Graffiti in MBTA station reflects national increase in race incidents
Eliza Dewey | 12/27/2017, 11:31 a.m.
“To me, it’s only started since Trump came around,” she added without being prompted to comment on the president. “Like what happened in Charlotte — he said it was both sides but it’s not. I’m sorry, he says he’s not prejudiced, but to me he’s the most prejudiced person I’ve ever heard.”
Another commuter, a middle-aged white man who declined to give his name, said he was unconcerned by the graffiti.
“I think the swastika is a beautiful symbol,” he said unironically when asked for his thoughts on the markings. “Adolf Hitler borrowed it — I think it’s a shame how the Nazis bastardized that symbol; it used to mean good luck.” While this is technically accurate — it was originally an ancient religious symbol from the Indian subcontinent — when the man was asked to comment on the graffiti in the context of what the symbol means in 21st-Century America, he said he remained unfazed.
“People have the right to free speech,” he said, adding that he “didn’t agree” with the graffiti message. “Thirty years ago, this wasn’t an issue,” he concluded as his train arrived. “Who’s stirring the pot?”
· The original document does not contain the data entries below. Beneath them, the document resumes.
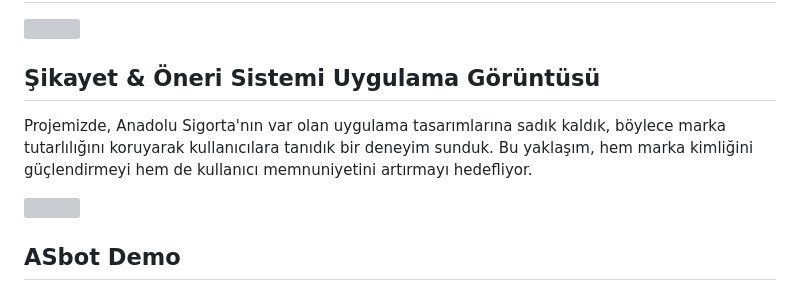
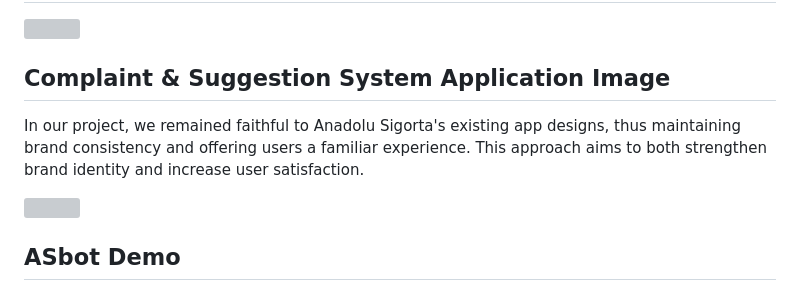
Before and after one commit to kubilaygulacdi/Hackathon-AnadoluSigorta, a Markdown page: README.md, the part around one of its changes. Rendered like a GitHub page; grey boxes are pictures that could not be loaded.

```diff
--- a/README.md
+++ b/README.md
@@ -60,9 +63,9 @@ Contributors
 
   <img src="https://github.com/kubilaygulacdi/Hackathon-AnadoluSigorta/assets/104395137/7db253d6-3b1b-4f0d-b676-20746047a82a" width="250" height="500">
 
-## Şikayet & Öneri Sistemi Uygulama Görüntüsü
+## Complaint & Suggestion System Application Image
 
-Projemizde, Anadolu Sigorta'nın var olan uygulama tasarımlarına sadık kaldık, böylece marka tutarlılığını koruyarak kullanıcılara tanıdık bir deneyim sunduk. Bu yaklaşım, hem marka kimliğini güçlendirmeyi hem de kullanıcı memnuniyetini artırmayı hedefliyor.
+In our project, we remained faithful to Anadolu Sigorta's existing app designs, thus maintaining brand consistency and offering users a familiar experience. This approach aims to both strengthen brand identity and increase user satisfaction.
 
 <img src="https://github.com/kubilaygulacdi/Hackathon-AnadoluSigorta/assets/104395137/191c020f-b26d-4a43-8e1b-b295af6e19c0" width="250" height="500">
 
```
Also changed, not shown: other parts of README.md (+36 -33 lines).
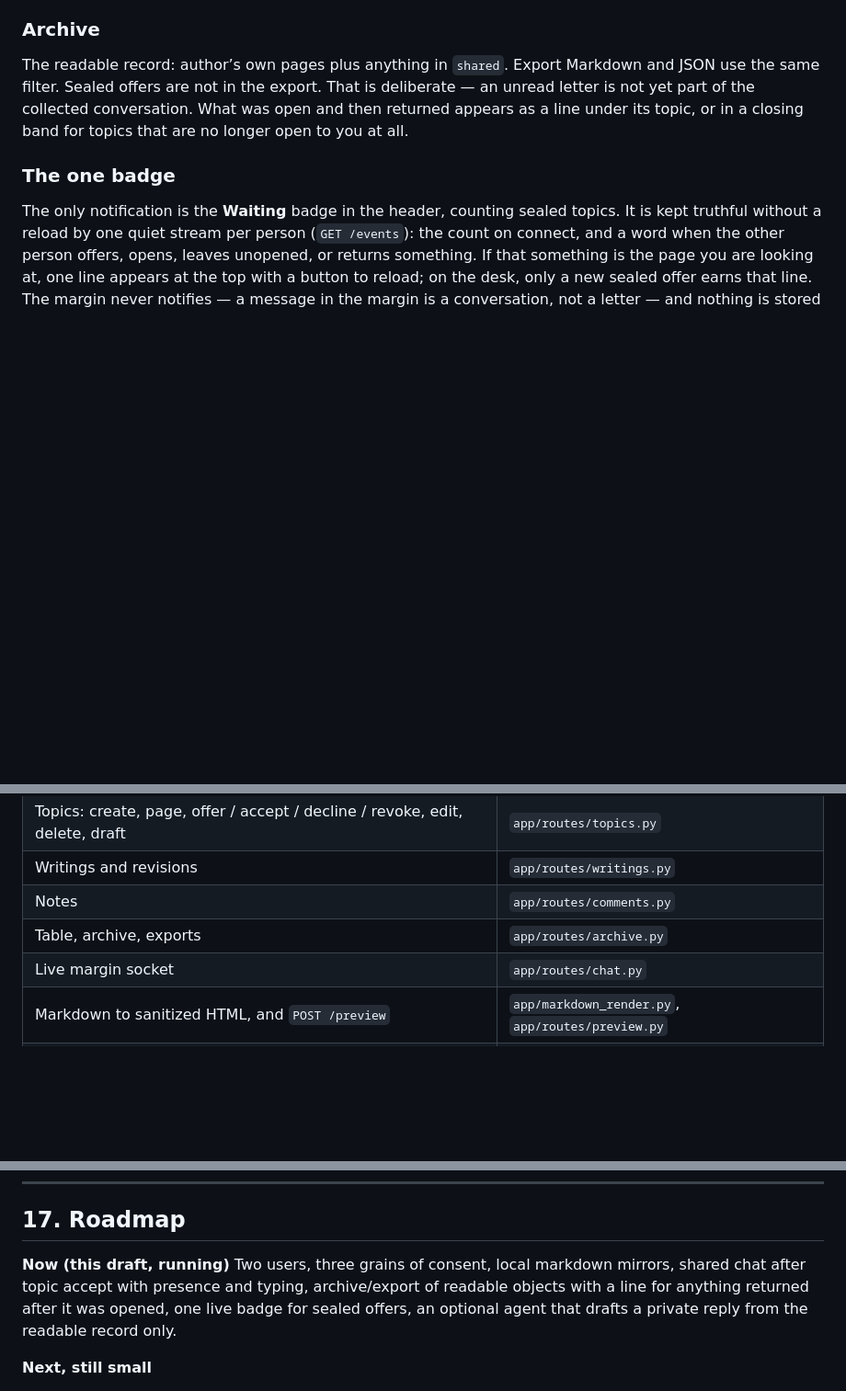
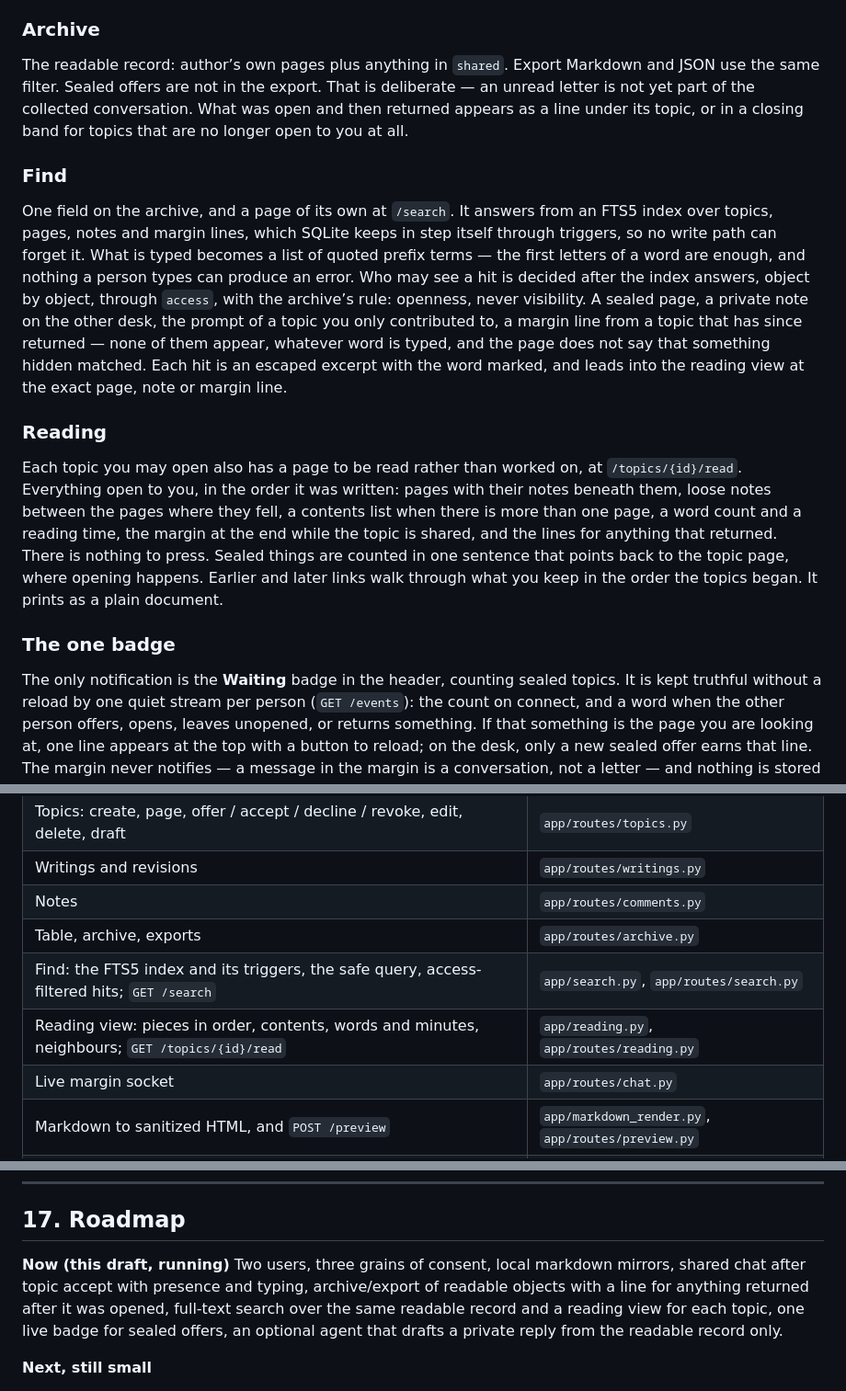
Before and after one commit to csmangum/between, a Markdown page: DESIGN.md, 3 parts joined by grey strips. Shown at 92% size. Drawn GitHub-style; blank space fills up the shorter version.

```diff
--- a/DESIGN.md
+++ b/DESIGN.md
@@ -226,6 +226,14 @@ Both people see the prompt. Writings appear according to each writing’s own st
 
 The readable record: author’s own pages plus anything in `shared`. Export Markdown and JSON use the same filter. Sealed offers are not in the export. That is deliberate — an unread letter is not yet part of the collected conversation. What was open and then returned appears as a line under its topic, or in a closing band for topics that are no longer open to you at all.
 
+### Find
+
+One field on the archive, and a page of its own at `/search`. It answers from an FTS5 index over topics, pages, notes and margin lines, which SQLite keeps in step itself through triggers, so no write path can forget it. What is typed becomes a list of quoted prefix terms — the first letters of a word are enough, and nothing a person types can produce an error. Who may see a hit is decided after the index answers, object by object, through `access`, with the archive’s rule: openness, never visibility. A sealed page, a private note on the other desk, the prompt of a topic you only contributed to, a margin line from a topic that has since returned — none of them appear, whatever word is typed, and the page does not say that something hidden matched. Each hit is an escaped excerpt with the word marked, and leads into the reading view at the exact page, note or margin line.
+
+### Reading
+
+Each topic you may open also has a page to be read rather than worked on, at `/topics/{id}/read`. Everything open to you, in the order it was written: pages with their notes beneath them, loose notes between the pages where they fell, a contents list when there is more than one page, a word count and a reading time, the margin at the end while the topic is shared, and the lines for anything that returned. There is nothing to press. Sealed things are counted in one sentence that points back to the topic page, where opening happens. Earlier and later links walk through what you keep in the order the topics began. It prints as a plain document.
+
 ### The one badge
 
 The only notification is the **Waiting** badge in the header, counting sealed topics. It is kept truthful without a reload by one quiet stream per person (`GET /events`): the count on connect, and a word when the other person offers, opens, leaves unopened, or returns something. If that something is the page you are looking at, one line appears at the top with a button to reload; on the desk, only a new sealed offer earns that line. The margin never notifies — a message in the margin is a conversation, not a letter — and nothing is stored or listed.
@@ -357,6 +365,8 @@ B’s words are B’s. The topic stays reachable to B (listed on B’s desk as *
 | Writings and revisions | `app/routes/writings.py` |
 | Notes | `app/routes/comments.py` |
 | Table, archive, exports | `app/routes/archive.py` |
+| Find: the FTS5 index and its triggers, the safe query, access-filtered hits; `GET /search` | `app/search.py`, `app/routes/search.py` |
+| Reading view: pieces in order, contents, words and minutes, neighbours; `GET /topics/{id}/read` | `app/reading.py`, `app/routes/reading.py` |
 | Live margin socket | `app/routes/chat.py` |
 | Markdown to sanitized HTML, and `POST /preview` | `app/markdown_render.py`, `app/routes/preview.py` |
 | The line a return leaves: `Withdrawal`, `share.withdrawal`, `share.fold_topic` | `app/models.py`, `app/share.py` |
@@ -421,7 +431,7 @@ A future “read together” mode — both looking at a shared writing, commenti
 ## 17. Roadmap
 
 **Now (this draft, running)**
-Two users, three grains of consent, local markdown mirrors, shared chat after topic accept with presence and typing, archive/export of readable objects with a line for anything returned after it was opened, one live badge for sealed offers, an optional agent that drafts a private reply from the readable record only.
+Two users, three grains of consent, local markdown mirrors, shared chat after topic accept with presence and typing, archive/export of readable objects with a line for anything returned after it was opened, full-text search over the same readable record and a reading view for each topic, one live badge for sealed offers, an optional agent that drafts a private reply from the readable record only.
 
 **Next, still small**
 - Edit writings with an explicit rule from question 1
```
Also changed, not shown: README.md (+6 -0 lines).
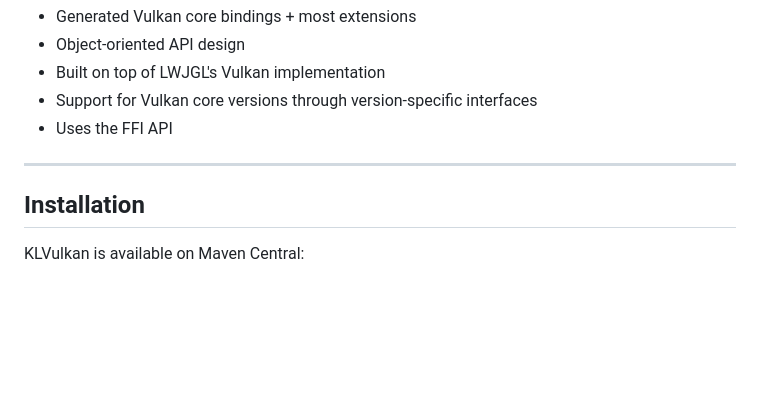
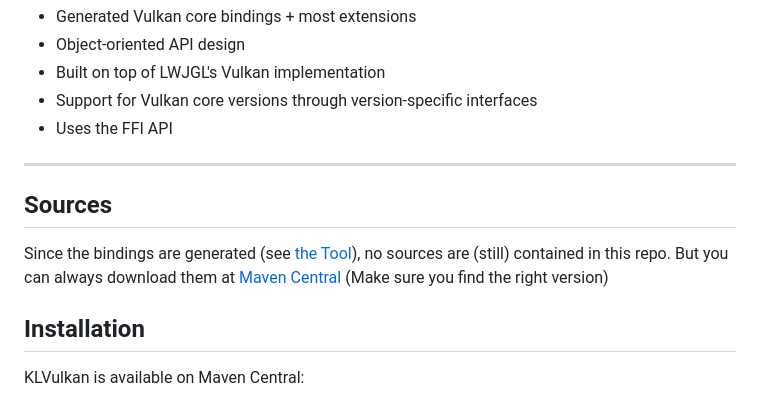
Before and after one commit to KartoffelL/KLVulkan, a Markdown page: README.md, the part around the change. Rendered like a GitHub page; blank space fills up the shorter version.

Commit message:
Update README to include sources information
Added sources section with links to bindings and Maven Central.

```diff
--- a/README.md
+++ b/README.md
@@ -19,6 +19,11 @@ NOTE: the bindings are still in-development and lack testing. There **might** st
 * Uses the FFI API
 
 ---
+
+## Sources
+
+Since the bindings are generated (see [the Tool](https://github.com/KartoffelL/JavaBindingsGenTool)), no sources are (still) contained in this repo.
+But you can always download them at [Maven Central](https://repo1.maven.org/maven2/io/github/kartoffell/klvulkan/0.2.0/) (Make sure you find the right version)
 
 ## Installation
 
```
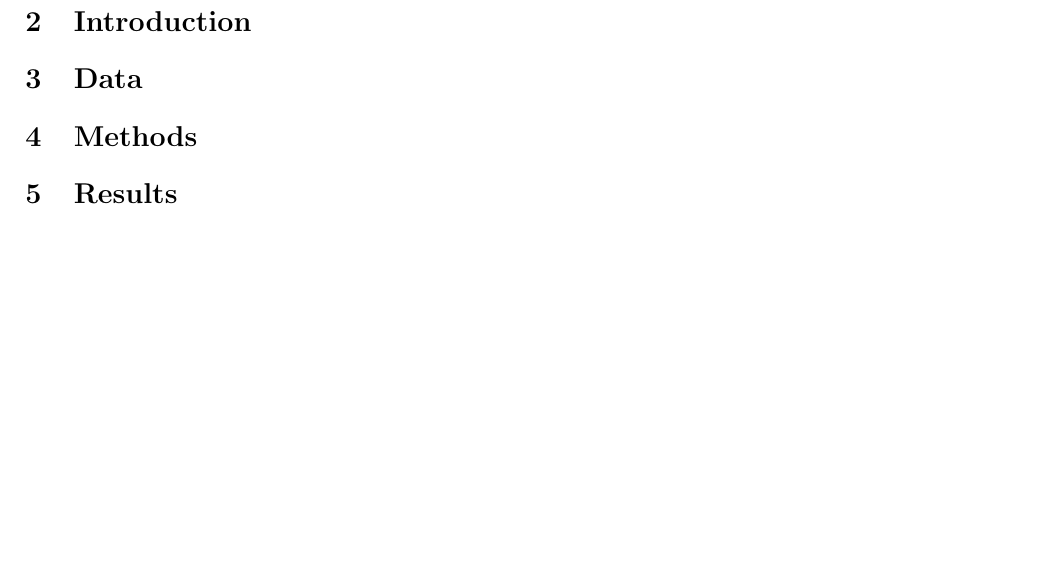
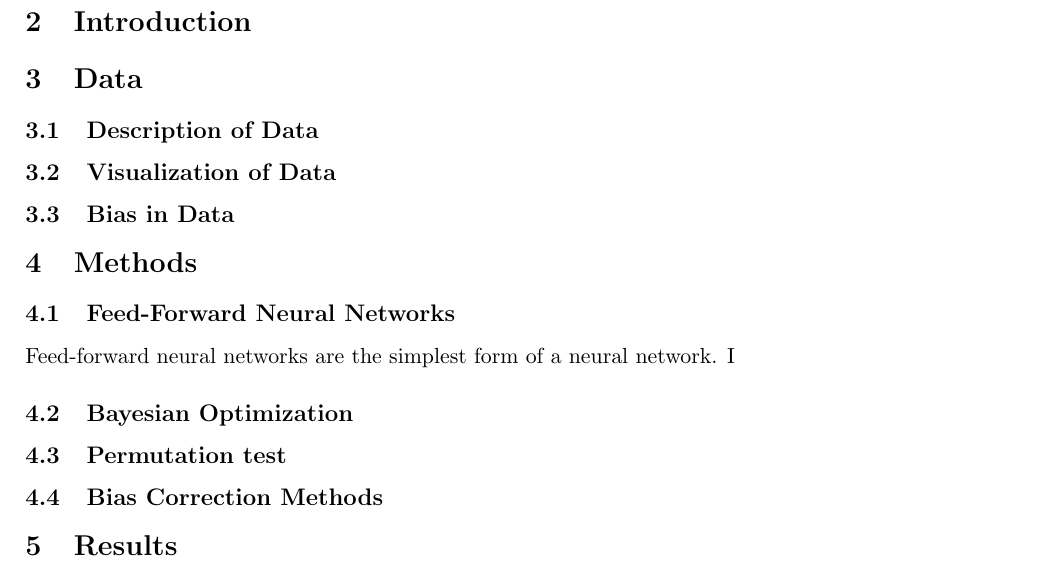
Before and after one commit to oskarwiese/fagprojekt, a LaTeX document (report/Report.tex): part of page 3 of 3, cut so that both start at the same text, the shorter picture padded with empty space. Compiled offline with pdfLaTeX.

Commit message:
"Jeg er up2d8"

```diff
--- a/report/Report.tex
+++ b/report/Report.tex
@@ -40,11 +40,25 @@
 	\section{Introduction}
 
 
+
 	\section{Data}
 
+	\subsection{Description of Data}
+
+	\subsection{Visualization of Data}
+
+	\subsection{Bias in Data}
 
 	\section{Methods}
 
+	\subsection{Feed-Forward Neural Networks}
+	Feed-forward neural networks are the simplest form of a neural network. I
+
+	\subsection{Bayesian Optimization}
+
+	\subsection{Permutation test}
+
+	\subsection{Bias Correction Methods}
 
 	\section{Results}
 
```
Also changed, not shown: 1 other file.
Another commuter had a simple response for the people behind the graffiti. “We’re all the same, what’s the fuss about?” said Rosemary Holness, a Jamaican American nurse’s aide from Boston. “We need more love. People need to love each other more.” She said that she had not noticed the graffiti before, but also noted that she also did not necessarily feel any more unsafe because of it. “In general, people are crazy — you don’t know who is who,” she said.
When the Banner approached the Andrew Station customer service manager about the graffiti, he quickly went to check it out, saying he would file a report with the MBTA police.
While he declined to give his name, the employee did say that such sentiments had a personal impact on him as a Vietnamese American person. “It bothers me but there’s nothing I can do,” he said. He said he experienced various forms of racism on the job “all the time,” calling it part of having a job dealing with the public. He has worked for the agency for more than 15 years.
The ADL’s Trestan said that the manager’s response was encouraging. “That’s the kind of thing that we want,” he told the Banner.
When the Banner followed up with the MBTA Transit Police the following day, an officer said the report would be referred to the MBTA Crime Analysis Unit. He said reports of this kind of graffiti were “not very common” but said when they do occur, the MBTA’s policy is to dispatch a transit officer to investigate it as well as put in a work request to remove it.